─── Records shown ───
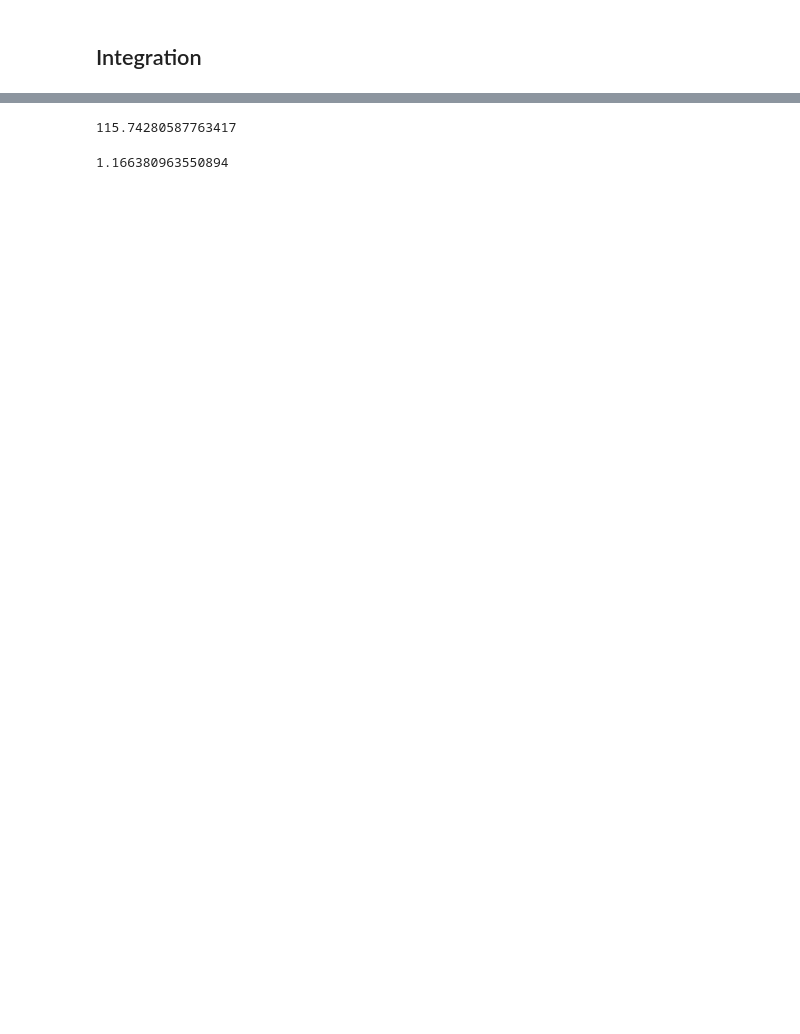
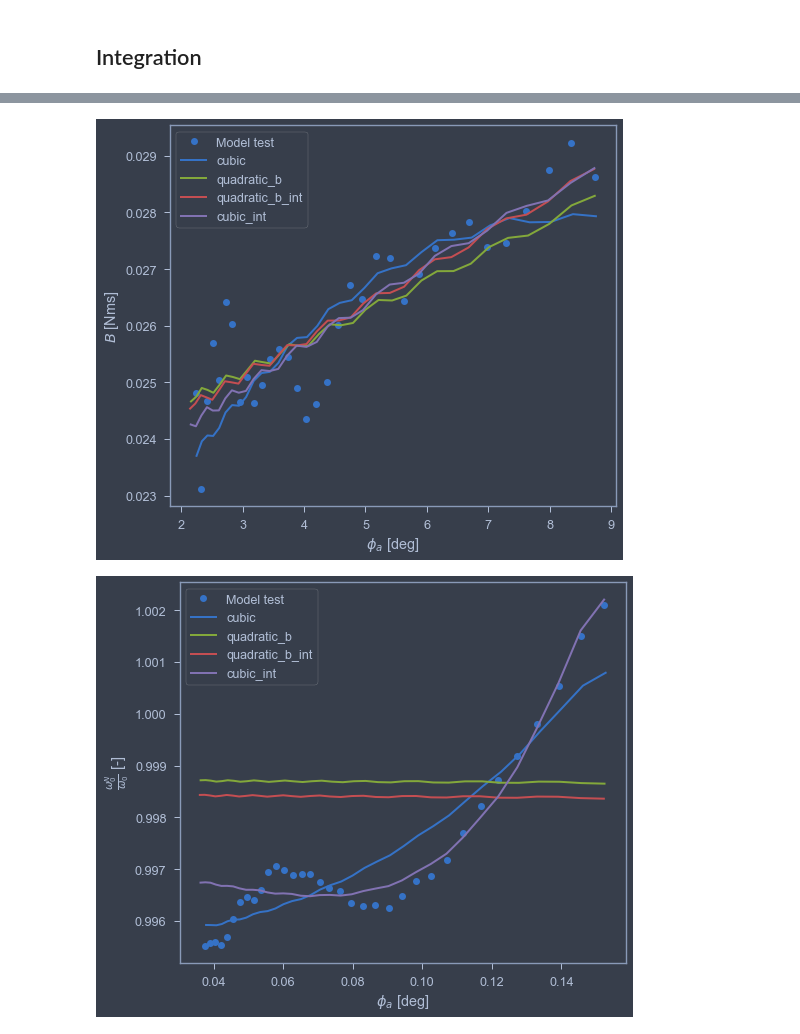
Before and after one commit to martinlarsalbert/Prediction-of-roll-motion-using-fully-nonlinear-potential-flow-and-Ikedas-method, a Jupyter notebook: notebooks/01.3_select_suitable_MDL_test_KLVCC2_speed.ipynb, the cells around one changed output, grey strips where cells are left out. Drawn from its saved outputs; the diff is of its cells as text; code cells hidden in the pictures; blank space fills up the shorter version.

Commit message:
Got quite ok results with Ikeda at speed compared to model tests (SI is not very good here...)

```diff
--- a/notebooks/01.3_select_suitable_MDL_test_KLVCC2_speed.ipynb
+++ b/notebooks/01.3_select_suitable_MDL_test_KLVCC2_speed.ipynb
@@ -289,2 +231,5 @@ for id, model in models_quadratic.items():
+# %%
+for model_name, model in models.items():
+    model.fit(X=run.df[['phi']])
 # %% [markdown]
 ## Integration
@@ -393,2 +235,0 @@ Text(0, 0.5, 'MAE [deg]')
-# %%
-model = models_cubic_int[run_ids[0]]
@@ -498,10 +235,0 @@ A_44
-# %%
-kxx = run.loading_condition.KXX/scale_factor #???
-I_44 = m*kxx**2
-I_44
-# %% [output]
-115.74280587763417
-# %%
-A_44/I_44
-# %% [output]
-1.166380963550894
@@ -507,0 +249,37 @@ A_44/I_44
+# %%
+estimator_cubic = models['cubic']['estimator']
+estimator_cubic_int = EstimatorCubic(fit_method='integration', maxfev=100000, p0=estimator_cubic.parameters)
+
+steps = [
+    ('filter',lowpass_filter),
+    ('cutter', cutter),
+    ('offset_transformer',offset_transformer),
+    ('estimator', estimator_cubic_int)
+]
+
+pipline_cubic_int = Pipeline(steps=steps)
+models['cubic_int'] = pipline_cubic_int
+# %%
+for model_name, model in models.items():
+    model.fit(X=run.df[['phi']])
+# %%
+fig,ax=plt.subplots()
+include_model_test=True
+for model_name, model in models.items():
+
+    estimator = model['estimator']
+    estimator.plot_damping(ax=ax, include_model_test=include_model_test, label=model_name)
+    if include_model_test:
+        include_model_test=False
+
+fig,ax=plt.subplots()
+include_model_test=True
+for model_name, model in models.items():
+
+    estimator = model['estimator']
+    estimator.plot_omega0(ax=ax, include_model_test=include_model_test, label=model_name)
+    if include_model_test:
+        include_model_test=False
+# %% [output]
+[figure, added]
+[figure, added]
```
Also changed, not shown: parts of 49 cells of this notebook, 2 other files.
───
What needs to be done → For the word "output", tally the lines of the listing that include it and give the number alone.

Answer box → 4